* Activity
Would you write out, exactly as they stand, all lines from the one containing "CACHE = 'todays-stuff-v2';" through the end of the listing below, and only those?

+-------+

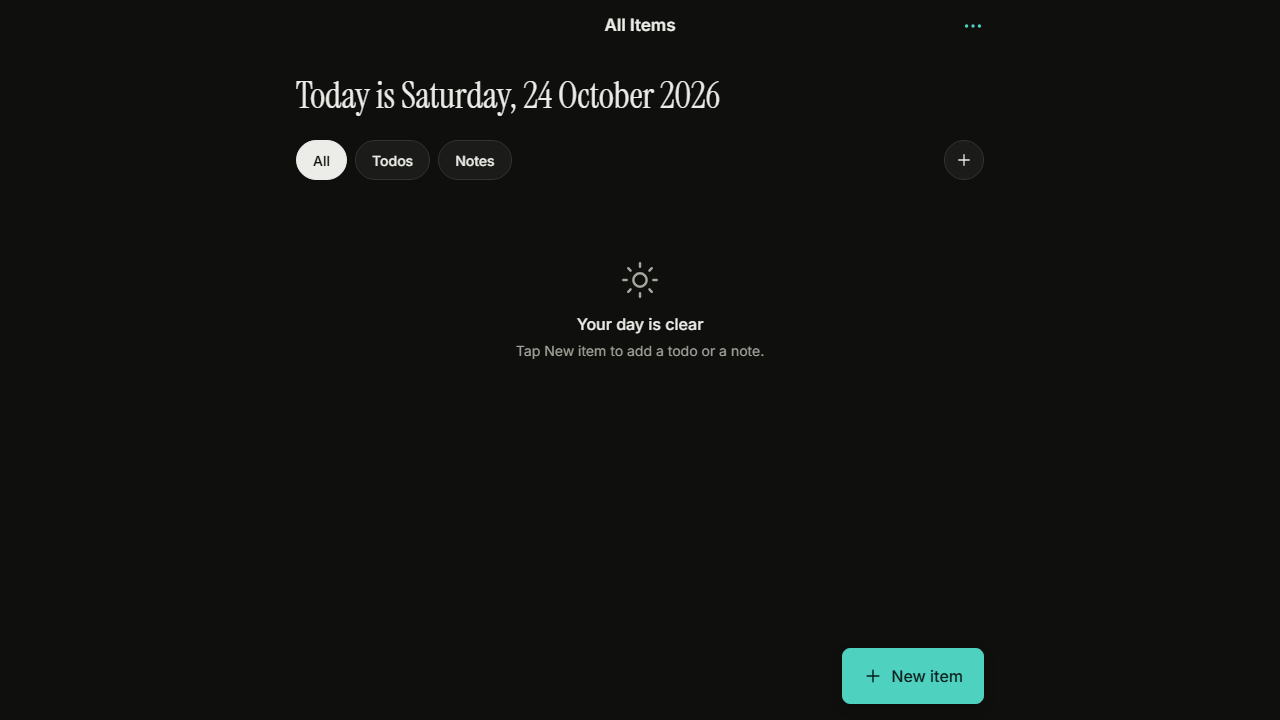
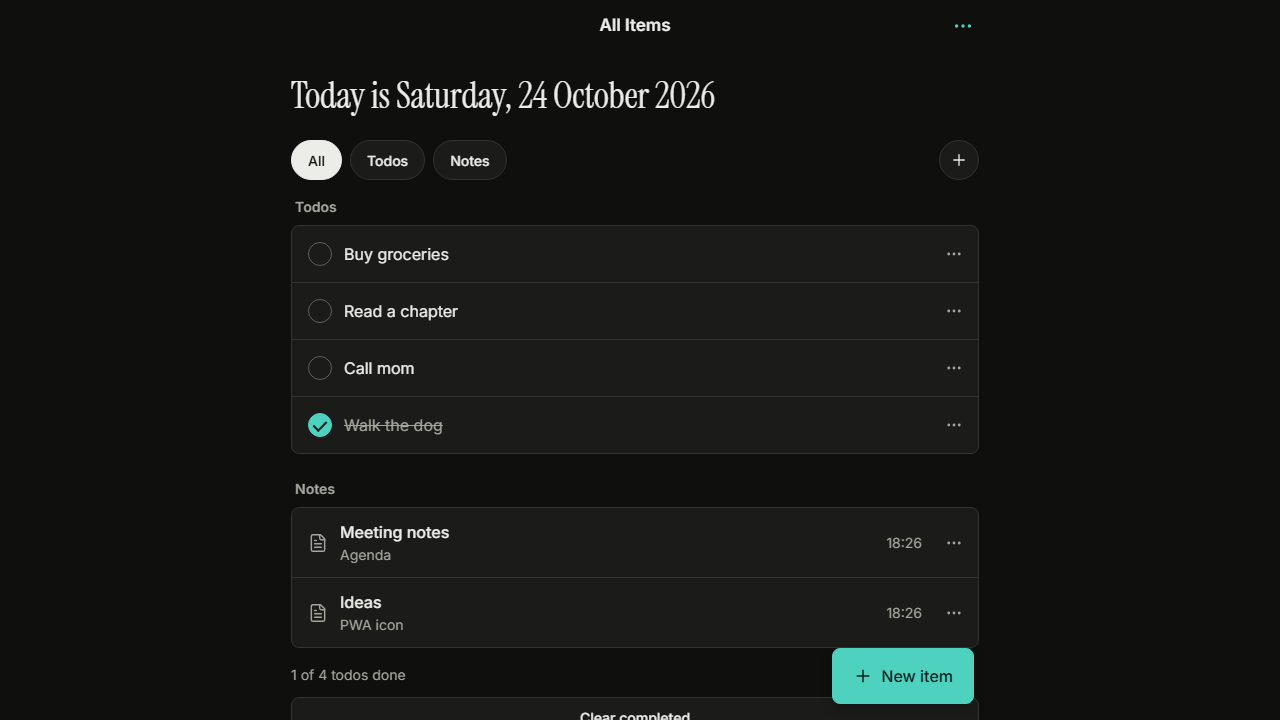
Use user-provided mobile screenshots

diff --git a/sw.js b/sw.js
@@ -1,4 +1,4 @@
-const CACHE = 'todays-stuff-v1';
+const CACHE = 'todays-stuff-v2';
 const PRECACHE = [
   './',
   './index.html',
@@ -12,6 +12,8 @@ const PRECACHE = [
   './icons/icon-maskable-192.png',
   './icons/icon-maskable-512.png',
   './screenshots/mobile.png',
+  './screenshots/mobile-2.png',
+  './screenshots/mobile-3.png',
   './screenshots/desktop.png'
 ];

+-------+

* Response area
+const CACHE = 'todays-stuff-v2';
 const PRECACHE = [
   './',
   './index.html',
@@ -12,6 +12,8 @@ const PRECACHE = [
   './icons/icon-maskable-192.png',
   './icons/icon-maskable-512.png',
   './screenshots/mobile.png',
+  './screenshots/mobile-2.png',
+  './screenshots/mobile-3.png',
   './screenshots/desktop.png'
 ];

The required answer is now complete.